● **DESCRIPTION OF THE TASK**:
Everything in the records must be reproduced exactly, except for the pictures.
Top of DATA PROVIDED
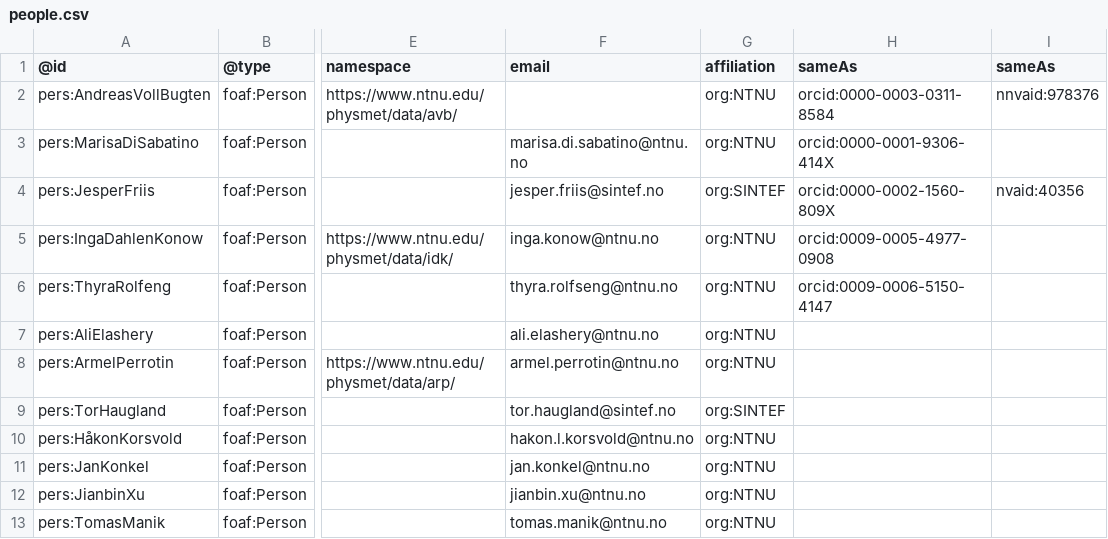
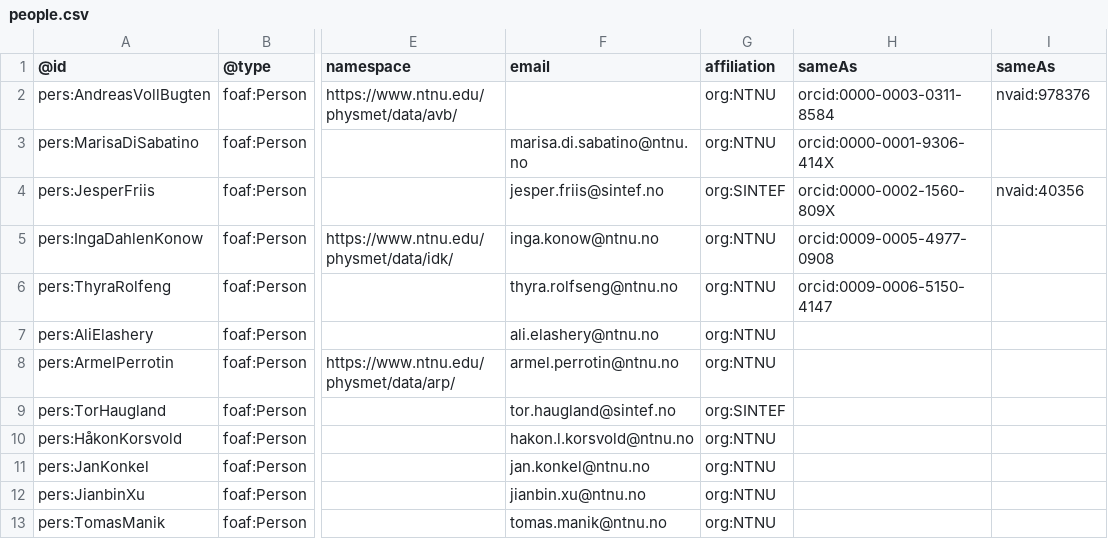
Before and after one commit to SINTEF/physmet-data-documentation-templates, a CSV file: shared/people.csv, drawn as a sheet; only a part is shown, gaps mark what is left out; the diff names each change by its address in the sheet, - before the commit and + after, or states it on an @@ line.

Commit message:
Added missing prefixes

```diff
--- a/shared/people.csv
+++ b/shared/people.csv
-I2 (sameAs): nnvaid:978376
+I2 (sameAs): nvaid:978376
```
Also changed, not shown: 1 other file.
Bottom of DATA PROVIDED
● **REPLY**:
Before and after one commit to SINTEF/physmet-data-documentation-templates, a CSV file: shared/people.csv, drawn as a sheet; only a part is shown, gaps mark what is left out; the diff names each change by its address in the sheet, - before the commit and + after, or states it on an @@ line.

Commit message:
Added missing prefixes

```diff
--- a/shared/people.csv
+++ b/shared/people.csv
-I2 (sameAs): nnvaid:978376
+I2 (sameAs): nvaid:978376
```
Also changed, not shown: 1 other file.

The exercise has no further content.